In the same temp folder, create a fableconfig.json file with these options:

1: 
2: 
3: 
4: 
{
    "module": "commonjs",
    "plugins": ["src/plugins/random/Fable.Plugins.Random.dll"]
}

Now, from the project root folder, compile and run the script with:

1: 
2: 
fable temp/Test.fsx
node temp/Test

If you need more help to create replacements you can have a look at the Fable.Replacements module.

union case Option.None: Option<'T>
Multiple items
val string : value:'T -> string

Full name: Microsoft.FSharp.Core.Operators.string

--------------------
type string = System.String

Full name: Microsoft.FSharp.Core.string
type 'T option = Option<'T>

Full name: Microsoft.FSharp.Core.option<_>
type 'T list = List<'T>

Full name: Microsoft.FSharp.Collections.list<_>
Multiple items
val int : value:'T -> int (requires member op_Explicit)

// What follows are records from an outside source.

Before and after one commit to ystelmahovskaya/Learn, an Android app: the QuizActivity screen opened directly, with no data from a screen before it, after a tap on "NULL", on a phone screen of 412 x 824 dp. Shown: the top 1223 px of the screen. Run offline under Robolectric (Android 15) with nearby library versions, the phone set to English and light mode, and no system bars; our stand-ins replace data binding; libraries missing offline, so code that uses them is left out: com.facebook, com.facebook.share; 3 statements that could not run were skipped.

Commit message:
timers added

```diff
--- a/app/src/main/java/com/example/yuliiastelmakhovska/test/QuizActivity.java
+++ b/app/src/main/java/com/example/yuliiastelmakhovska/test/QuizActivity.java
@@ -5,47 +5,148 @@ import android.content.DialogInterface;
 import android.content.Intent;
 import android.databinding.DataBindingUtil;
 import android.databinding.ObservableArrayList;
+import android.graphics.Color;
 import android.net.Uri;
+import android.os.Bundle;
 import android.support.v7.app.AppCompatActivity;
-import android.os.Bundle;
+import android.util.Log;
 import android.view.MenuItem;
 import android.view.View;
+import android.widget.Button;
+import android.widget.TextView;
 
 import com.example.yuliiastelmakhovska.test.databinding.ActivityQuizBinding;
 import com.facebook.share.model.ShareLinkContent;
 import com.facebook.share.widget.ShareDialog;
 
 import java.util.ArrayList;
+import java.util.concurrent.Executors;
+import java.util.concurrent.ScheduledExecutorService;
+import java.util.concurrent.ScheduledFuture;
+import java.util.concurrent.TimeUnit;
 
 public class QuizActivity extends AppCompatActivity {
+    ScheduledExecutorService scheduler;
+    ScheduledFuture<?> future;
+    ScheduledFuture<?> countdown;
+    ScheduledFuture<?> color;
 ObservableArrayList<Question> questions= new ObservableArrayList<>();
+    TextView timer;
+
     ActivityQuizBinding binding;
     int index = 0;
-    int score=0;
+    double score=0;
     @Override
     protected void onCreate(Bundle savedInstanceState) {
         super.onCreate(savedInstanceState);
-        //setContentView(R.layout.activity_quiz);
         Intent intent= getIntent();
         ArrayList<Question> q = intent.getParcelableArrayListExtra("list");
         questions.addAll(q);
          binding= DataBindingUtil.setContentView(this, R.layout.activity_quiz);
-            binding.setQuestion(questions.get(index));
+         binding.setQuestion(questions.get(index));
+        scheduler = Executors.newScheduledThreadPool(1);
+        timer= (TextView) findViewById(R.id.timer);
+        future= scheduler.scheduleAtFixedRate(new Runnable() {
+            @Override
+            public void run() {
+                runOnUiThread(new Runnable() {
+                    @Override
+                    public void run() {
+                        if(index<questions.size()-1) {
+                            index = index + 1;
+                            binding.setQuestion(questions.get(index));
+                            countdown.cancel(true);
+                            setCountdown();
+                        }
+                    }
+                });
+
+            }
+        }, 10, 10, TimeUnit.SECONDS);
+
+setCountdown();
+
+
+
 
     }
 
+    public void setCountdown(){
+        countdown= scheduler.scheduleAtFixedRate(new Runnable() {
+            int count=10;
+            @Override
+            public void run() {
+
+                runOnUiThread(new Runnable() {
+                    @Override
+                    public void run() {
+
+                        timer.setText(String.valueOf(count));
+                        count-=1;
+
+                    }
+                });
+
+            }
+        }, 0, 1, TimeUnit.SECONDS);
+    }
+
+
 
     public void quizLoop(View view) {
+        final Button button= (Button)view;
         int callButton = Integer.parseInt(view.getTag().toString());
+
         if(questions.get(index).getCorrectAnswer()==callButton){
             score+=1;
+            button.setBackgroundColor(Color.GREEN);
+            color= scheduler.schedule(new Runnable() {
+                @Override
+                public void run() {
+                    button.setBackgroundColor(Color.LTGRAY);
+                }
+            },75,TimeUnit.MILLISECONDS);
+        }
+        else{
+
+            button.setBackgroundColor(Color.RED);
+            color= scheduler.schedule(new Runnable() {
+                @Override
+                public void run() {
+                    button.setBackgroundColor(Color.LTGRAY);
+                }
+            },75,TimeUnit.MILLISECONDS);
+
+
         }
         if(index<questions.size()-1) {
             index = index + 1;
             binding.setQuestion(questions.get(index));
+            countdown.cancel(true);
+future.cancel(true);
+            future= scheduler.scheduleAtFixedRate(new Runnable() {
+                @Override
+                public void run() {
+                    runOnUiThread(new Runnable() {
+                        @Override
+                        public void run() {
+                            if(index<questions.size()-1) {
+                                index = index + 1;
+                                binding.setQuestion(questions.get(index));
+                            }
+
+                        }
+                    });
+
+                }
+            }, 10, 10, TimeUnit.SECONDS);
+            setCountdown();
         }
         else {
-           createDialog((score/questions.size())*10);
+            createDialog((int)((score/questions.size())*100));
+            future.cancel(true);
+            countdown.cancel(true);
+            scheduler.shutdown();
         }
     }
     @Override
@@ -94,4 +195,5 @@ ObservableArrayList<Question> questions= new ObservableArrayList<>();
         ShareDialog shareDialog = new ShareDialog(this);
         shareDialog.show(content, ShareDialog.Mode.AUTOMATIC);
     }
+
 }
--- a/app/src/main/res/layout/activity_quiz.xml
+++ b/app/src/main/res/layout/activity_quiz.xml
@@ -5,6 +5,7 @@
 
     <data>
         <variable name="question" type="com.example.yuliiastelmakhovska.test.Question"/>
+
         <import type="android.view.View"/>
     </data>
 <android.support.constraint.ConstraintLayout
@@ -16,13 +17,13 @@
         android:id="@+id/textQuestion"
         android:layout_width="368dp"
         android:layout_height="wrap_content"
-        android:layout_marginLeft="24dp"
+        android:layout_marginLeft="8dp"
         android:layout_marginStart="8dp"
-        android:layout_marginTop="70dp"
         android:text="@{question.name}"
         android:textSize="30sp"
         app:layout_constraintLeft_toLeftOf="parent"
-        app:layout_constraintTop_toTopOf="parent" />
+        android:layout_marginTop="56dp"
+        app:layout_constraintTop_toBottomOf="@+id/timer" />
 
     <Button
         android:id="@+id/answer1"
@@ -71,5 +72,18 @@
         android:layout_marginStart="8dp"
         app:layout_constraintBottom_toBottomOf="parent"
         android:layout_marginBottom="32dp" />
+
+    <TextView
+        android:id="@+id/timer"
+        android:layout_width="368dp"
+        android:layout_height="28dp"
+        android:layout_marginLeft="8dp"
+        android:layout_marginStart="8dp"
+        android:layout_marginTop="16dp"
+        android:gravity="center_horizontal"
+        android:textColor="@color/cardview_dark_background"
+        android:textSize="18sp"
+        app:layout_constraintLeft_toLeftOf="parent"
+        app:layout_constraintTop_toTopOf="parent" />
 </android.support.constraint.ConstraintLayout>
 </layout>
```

Full name: Microsoft.FSharp.Core.Operators.int

--------------------
type int = int32

Full name: Microsoft.FSharp.Core.int

--------------------
type int<'Measure> = int

Full name: Microsoft.FSharp.Core.int<_>
val failwith : message:string -> 'T

Full name: Microsoft.FSharp.Core.Operators.failwith
val floor : value:'T -> 'T (requires member Floor)

Full name: Microsoft.FSharp.Core.Operators.floor
val max : e1:'T -> e2:'T -> 'T (requires comparison)

Full name: Microsoft.FSharp.Core.Operators.max
val min : e1:'T -> e2:'T -> 'T (requires comparison)

Full name: Microsoft.FSharp.Core.Operators.min
union case Option.Some: Value: 'T -> Option<'T>
namespace System
type Int32 =
  struct
    member CompareTo : value:obj -> int + 1 overload
    member Equals : obj:obj -> bool + 1 overload
    member GetHashCode : unit -> int
    member GetTypeCode : unit -> TypeCode
    member ToString : unit -> string + 3 overloads
    static val MaxValue : int
    static val MinValue : int
    static member Parse : s:string -> int + 3 overloads
    static member TryParse : s:string * result:int -> bool + 1 overload
  end

Full name: System.Int32
field int.MaxValue = 2147483647
Multiple items
type Random =
  new : unit -> Random + 1 overload
  member Next : unit -> int + 2 overloads
  member NextBytes : buffer:byte[] -> unit
  member NextDouble : unit -> float

Full name: System.Random

--------------------
System.Random() : unit
System.Random(Seed: int) : unit
val printfn : format:Printf.TextWriterFormat<'T> -> 'T

Full name: Microsoft.FSharp.Core.ExtraTopLevelOperators.printfn
Fork me on GitHub